What do you think?

My parents didn’t teach me to hate. Thank you!

My parents didn’t teach me to hate

I look back over the years and realize what an amazing statement this is:  my parents didn’t teach me to hate.   Never once did I hear a word against any group or people, religion or race.   I didn’t grow up with the burden of prejudice.  I didn’t have to unlearn the lessons of racism.

You may not think this statement makes my folk sound special.  I hope your parents did the same.

What makes this fact  remarkable is that my father was born in 1904 and my mother, in 1907, hardly years of openness and acceptance of others.   I was born in the 1940’s and grew up in a world filled with bigotry and hatred, in a world of separate restrooms and in a city where the public swimming pool was closed because white people didn’t want to swim with black people.   Because of the way my parents raised me, I didn’t understand why anyone would object to this.    Thanks, Mom and Dad.  
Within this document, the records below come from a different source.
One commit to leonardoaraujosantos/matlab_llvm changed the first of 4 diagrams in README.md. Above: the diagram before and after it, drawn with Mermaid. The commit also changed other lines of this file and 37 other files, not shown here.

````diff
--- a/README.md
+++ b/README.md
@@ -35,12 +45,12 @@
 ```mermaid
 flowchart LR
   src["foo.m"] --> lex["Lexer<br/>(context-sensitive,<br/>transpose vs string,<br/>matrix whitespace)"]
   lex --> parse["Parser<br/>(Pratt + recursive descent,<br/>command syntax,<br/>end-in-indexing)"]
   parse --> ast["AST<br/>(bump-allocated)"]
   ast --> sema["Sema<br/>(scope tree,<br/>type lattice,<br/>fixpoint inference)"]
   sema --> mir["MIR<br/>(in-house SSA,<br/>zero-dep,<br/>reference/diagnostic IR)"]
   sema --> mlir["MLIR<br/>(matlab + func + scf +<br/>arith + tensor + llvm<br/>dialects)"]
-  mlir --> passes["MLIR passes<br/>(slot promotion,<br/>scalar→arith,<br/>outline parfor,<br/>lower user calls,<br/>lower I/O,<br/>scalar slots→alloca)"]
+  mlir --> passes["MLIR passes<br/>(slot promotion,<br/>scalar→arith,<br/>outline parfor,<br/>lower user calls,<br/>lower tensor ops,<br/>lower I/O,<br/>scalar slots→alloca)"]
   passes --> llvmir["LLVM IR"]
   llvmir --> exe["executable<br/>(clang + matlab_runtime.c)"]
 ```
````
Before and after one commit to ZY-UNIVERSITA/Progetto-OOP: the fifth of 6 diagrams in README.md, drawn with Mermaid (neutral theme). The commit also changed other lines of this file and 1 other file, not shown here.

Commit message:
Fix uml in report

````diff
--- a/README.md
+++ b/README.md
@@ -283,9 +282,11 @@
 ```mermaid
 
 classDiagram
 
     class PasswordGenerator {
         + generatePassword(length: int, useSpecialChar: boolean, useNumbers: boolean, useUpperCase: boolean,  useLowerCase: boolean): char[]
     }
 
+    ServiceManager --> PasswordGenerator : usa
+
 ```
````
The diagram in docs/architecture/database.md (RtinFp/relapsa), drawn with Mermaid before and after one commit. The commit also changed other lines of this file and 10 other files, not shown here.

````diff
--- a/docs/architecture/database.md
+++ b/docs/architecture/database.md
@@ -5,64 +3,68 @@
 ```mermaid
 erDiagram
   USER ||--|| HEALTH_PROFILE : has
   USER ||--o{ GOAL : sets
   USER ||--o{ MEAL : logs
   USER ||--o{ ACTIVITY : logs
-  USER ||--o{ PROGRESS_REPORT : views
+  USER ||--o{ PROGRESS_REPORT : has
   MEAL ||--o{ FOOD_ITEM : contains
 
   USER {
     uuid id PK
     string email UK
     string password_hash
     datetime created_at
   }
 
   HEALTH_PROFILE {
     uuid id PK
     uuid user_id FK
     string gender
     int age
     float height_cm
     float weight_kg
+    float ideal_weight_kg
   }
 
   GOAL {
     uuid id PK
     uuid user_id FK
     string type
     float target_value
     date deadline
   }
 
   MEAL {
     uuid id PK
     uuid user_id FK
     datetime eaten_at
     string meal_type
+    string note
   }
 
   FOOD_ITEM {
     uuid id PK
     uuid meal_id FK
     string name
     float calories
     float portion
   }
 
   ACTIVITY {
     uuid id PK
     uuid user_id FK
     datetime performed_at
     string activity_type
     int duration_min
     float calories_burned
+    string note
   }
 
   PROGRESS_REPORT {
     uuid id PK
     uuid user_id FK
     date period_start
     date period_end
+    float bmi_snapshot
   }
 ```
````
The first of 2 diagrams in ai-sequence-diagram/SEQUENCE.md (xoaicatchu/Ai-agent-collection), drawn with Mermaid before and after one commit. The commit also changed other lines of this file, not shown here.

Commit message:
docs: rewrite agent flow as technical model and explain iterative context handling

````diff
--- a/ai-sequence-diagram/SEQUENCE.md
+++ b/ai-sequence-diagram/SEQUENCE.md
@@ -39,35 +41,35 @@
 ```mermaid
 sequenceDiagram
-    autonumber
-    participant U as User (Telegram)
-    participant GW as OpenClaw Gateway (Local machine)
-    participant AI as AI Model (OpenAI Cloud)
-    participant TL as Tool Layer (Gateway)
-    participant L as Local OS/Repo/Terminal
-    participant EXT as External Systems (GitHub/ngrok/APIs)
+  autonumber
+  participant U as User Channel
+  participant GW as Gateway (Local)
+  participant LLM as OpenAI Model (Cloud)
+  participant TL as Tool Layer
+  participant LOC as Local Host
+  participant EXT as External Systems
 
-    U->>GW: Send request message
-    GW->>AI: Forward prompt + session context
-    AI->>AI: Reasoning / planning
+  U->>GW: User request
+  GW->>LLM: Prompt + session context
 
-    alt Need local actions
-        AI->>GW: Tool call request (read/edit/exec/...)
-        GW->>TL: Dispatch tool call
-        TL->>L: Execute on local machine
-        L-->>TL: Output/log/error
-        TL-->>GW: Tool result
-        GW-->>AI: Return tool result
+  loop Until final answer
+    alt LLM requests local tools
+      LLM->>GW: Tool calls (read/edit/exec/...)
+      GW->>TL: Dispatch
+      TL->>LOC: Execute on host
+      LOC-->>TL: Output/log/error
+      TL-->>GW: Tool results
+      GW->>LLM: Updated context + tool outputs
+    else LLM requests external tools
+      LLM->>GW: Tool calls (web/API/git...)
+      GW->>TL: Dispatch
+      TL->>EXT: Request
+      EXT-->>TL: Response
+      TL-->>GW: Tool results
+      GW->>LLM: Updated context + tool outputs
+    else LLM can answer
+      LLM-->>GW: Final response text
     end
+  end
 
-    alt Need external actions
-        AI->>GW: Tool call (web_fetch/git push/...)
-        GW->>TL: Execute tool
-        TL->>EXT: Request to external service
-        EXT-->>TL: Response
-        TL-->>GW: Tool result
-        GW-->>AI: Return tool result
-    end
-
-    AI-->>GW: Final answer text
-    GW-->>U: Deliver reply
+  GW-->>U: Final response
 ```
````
I thought of this again about a week ago when I watched a PBS program about Oscar Hammerstein.  He was a man born in 1895, a man ahead of his time, a writer who asked questions and forced discussion on many issues, especially of race and prejudice, in the lyrics of his marvelous musicals.

In 1949, Hammerstein wrote South Pacific.   I was born in Kansas City, MO, a little off Broadway, but wonderful touring companies came through.  I saw South Pacific in the theater when I was eight.   After the show was over, I asked my mother about the song You’ve Got to Be Carefully Taught.   She told me that some parents teach their children to hate other people, people who are different.  I asked her why.  She couldn’t explain.  Neither can I.

In Showboat written in 1927, Hammerstein  dealt with misogyny.  Julie, who had “black blood”,  was married to a white man, a union which was against the law.  I saw this movie when I was nine and couldn’t understand why two adults who love each other couldn’t marry.  I still don’t.

My parents raised me in church and taught me that the Gospel means acceptance and love for all,  no exceptions.  

Thanks, Mom and Dad.